Welcome to The Peacewriter.

We all want to belong somewhere, to someone. It is a basic human need.

If you have ever experienced a period of doubt or questioned your beliefs in The Church of Jesus Christ of Latter-day Saints, you know that this is not a minor thing. It is tantamount to a crisis, and one that can be life altering.

Lose your testimony, and you stand to lose everything that matters.

There are those who exist on the fringes of the Church, who feel disenfranchised, even unwanted. If you are single, gay or lesbian, feminist, atheist, or uncorrelated, it can be tough to feel like a part of the community. You may feel that you do not belong.

You belong here.

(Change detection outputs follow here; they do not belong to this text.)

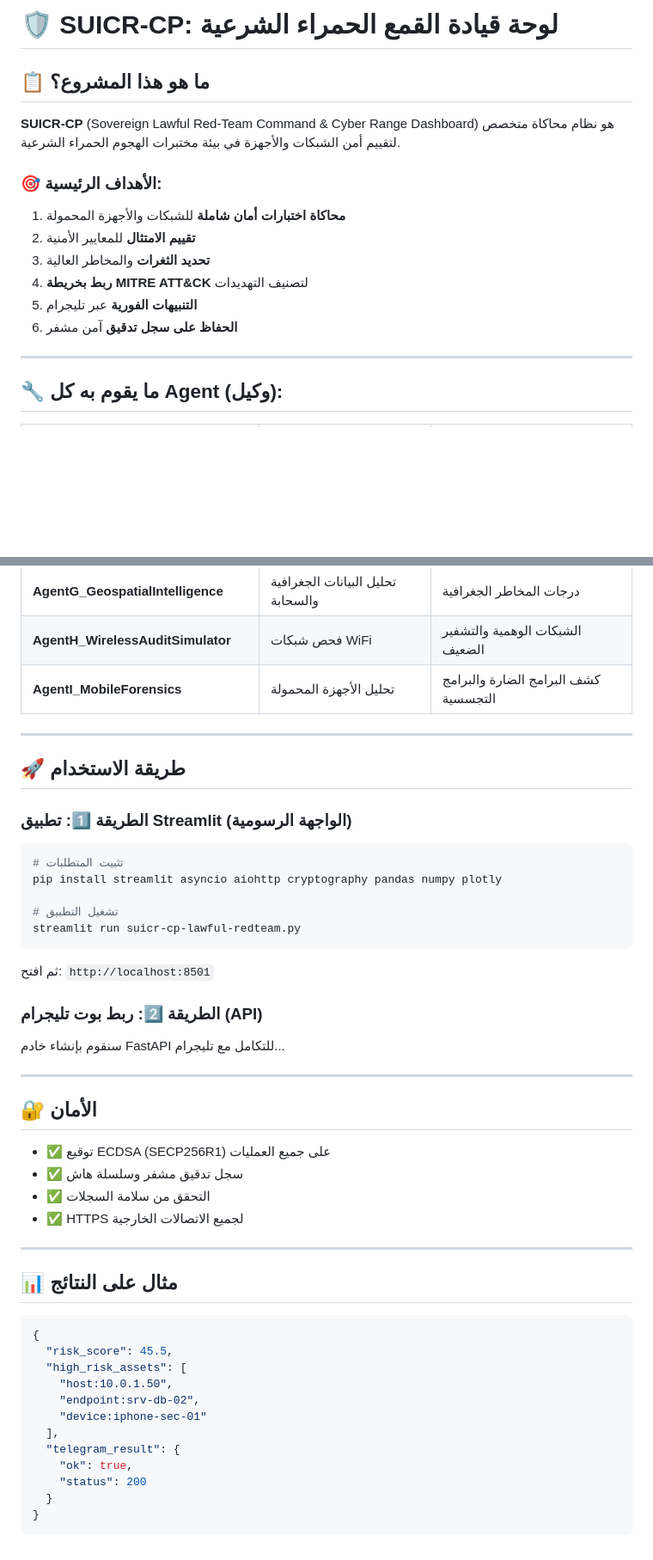
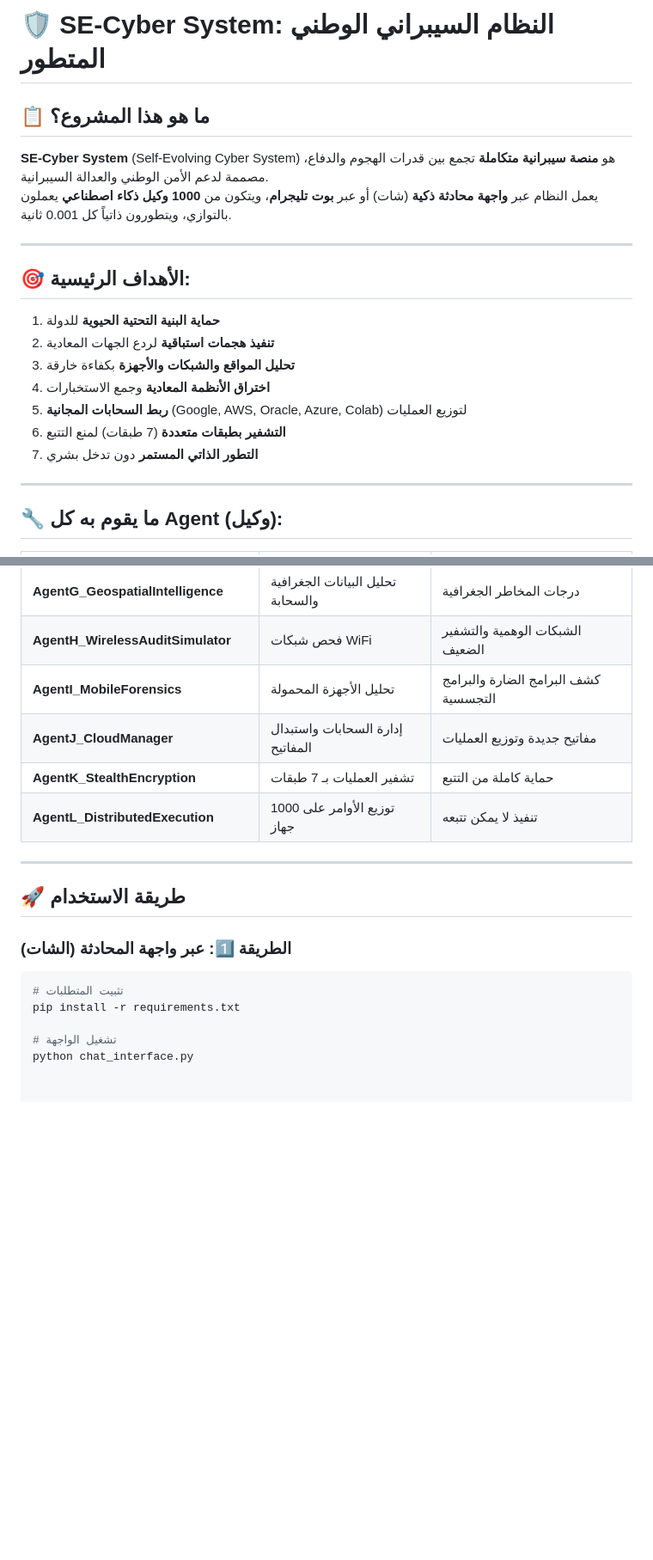
Before and after one commit to AbuYahyaAlalwi2/suicr-cp-lawful-redteam, a Markdown page: README_AR.md, 2 parts joined by grey strips. Shown at 86% size. Rendered like a GitHub page; blank space fills up the shorter version.

Commit message:
Revise README for SE-Cyber System project
Updated project name and description, revised objectives, and modified usage instructions.

````diff
--- a/README_AR.md
+++ b/README_AR.md
@@ -1,17 +1,21 @@
-# 🛡️ SUICR-CP: لوحة قيادة القمع الحمراء الشرعية
+# 🛡️ SE-Cyber System: النظام السيبراني الوطني المتطور
 
 ## 📋 ما هو هذا المشروع؟
 
-**SUICR-CP** (Sovereign Lawful Red-Team Command & Cyber Range Dashboard) هو نظام محاكاة متخصص لتقييم أمن الشبكات والأجهزة في بيئة مختبرات الهجوم الحمراء الشرعية.
+**SE-Cyber System** (Self-Evolving Cyber System) هو **منصة سيبرانية متكاملة** تجمع بين قدرات الهجوم والدفاع، مصممة لدعم الأمن الوطني والعدالة السيبرانية.
+يعمل النظام عبر **واجهة محادثة ذكية** (شات) أو عبر **بوت تليجرام**، ويتكون من **1000 وكيل ذكاء اصطناعي** يعملون بالتوازي، ويتطورون ذاتياً كل 0.001 ثانية.
 
-### 🎯 الأهداف الرئيسية:
+---
 
-1. **محاكاة اختبارات أمان شاملة** للشبكات والأجهزة المحمولة
-2. **تقييم الامتثال** للمعايير الأمنية
-3. **تحديد الثغرات** والمخاطر العالية
-4. **ربط بخريطة MITRE ATT&CK** لتصنيف التهديدات
-5. **التنبيهات الفورية** عبر تليجرام
-6. **الحفاظ على سجل تدقيق** آمن مشفر
+## 🎯 الأهداف الرئيسية:
+
+1. **حماية البنية التحتية الحيوية** للدولة
+2. **تنفيذ هجمات استباقية** لردع الجهات المعادية
+3. **تحليل المواقع والشبكات والأجهزة** بكفاءة خارقة
+4. **اختراق الأنظمة المعادية** وجمع الاستخبارات
+5. **ربط السحابات المجانية** (Google, AWS, Oracle, Azure, Colab) لتوزيع العمليات
+6. **التشفير بطبقات متعددة** (7 طبقات) لمنع التتبع
+7. **التطور الذاتي المستمر** دون تدخل بشري
 
 ---
 
@@ -28,51 +32,19 @@
 | **AgentG_GeospatialIntelligence** | تحليل البيانات الجغرافية والسحابة | درجات المخاطر الجغرافية |
 | **AgentH_WirelessAuditSimulator** | فحص شبكات WiFi | الشبكات الوهمية والتشفير الضعيف |
 | **AgentI_MobileForensics** | تحليل الأجهزة المحمولة | كشف البرامج الضارة والبرامج التجسسية |
+| **AgentJ_CloudManager** | إدارة السحابات واستبدال المفاتيح | مفاتيح جديدة وتوزيع العمليات |
+| **AgentK_StealthEncryption** | تشفير العمليات بـ 7 طبقات | حماية كاملة من التتبع |
+| **AgentL_DistributedExecution** | توزيع الأوامر على 1000 جهاز | تنفيذ لا يمكن تتبعه |
 
 ---
 
 ## 🚀 طريقة الاستخدام
 
-### الطريقة 1️⃣: تطبيق Streamlit (الواجهة الرسومية)
+### الطريقة 1️⃣: عبر واجهة المحادثة (الشات)
 
 ```bash
 # تثبيت المتطلبات
-pip install streamlit asyncio aiohttp cryptography pandas numpy plotly
+pip install -r requirements.txt
 
-# تشغيل التطبيق
-streamlit run suicr-cp-lawful-redteam.py
-```
-
-ثم افتح: `http://localhost:8501`
-
-### الطريقة 2️⃣: ربط بوت تليجرام (API)
-
-سنقوم بإنشاء خادم FastAPI للتكامل مع تليجرام...
-
----
-
-## 🔐 الأمان
-
-- ✅ توقيع ECDSA (SECP256R1) على جميع العمليات
-- ✅ سجل تدقيق مشفر وسلسلة هاش
-- ✅ التحقق من سلامة السجلات
-- ✅ HTTPS لجميع الاتصالات الخارجية
-
----
-
-## 📊 مثال على النتائج
-
-```json
-{
-  "risk_score": 45.5,
-  "high_risk_assets": [
-    "host:10.0.1.50",
-    "endpoint:srv-db-02",
-    "device:iphone-sec-01"
-  ],
-  "telegram_result": {
-    "ok": true,
-    "status": 200
-  }
-}
-```
+# تشغيل الواجهة
+python chat_interface.py
````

If you have ever loved someone who endured a faith crisis, you know that there are a lot of gray areas. Uncertainty is the dominant force; black and white become moot points.

Those who have walked the same path share a common bond, understood by few who have not traveled the same road.

This is the place to share common experiences, to find a voice, to be heard. This is the place to seek after peace, and to find it in the common ties we share.

This is The Peacewriter.

Please visit, and visit often. We intend to post new submissions regularly. If you want to contact us directly, click on the Contact Page or email us at

We welcome your feedback and submissions.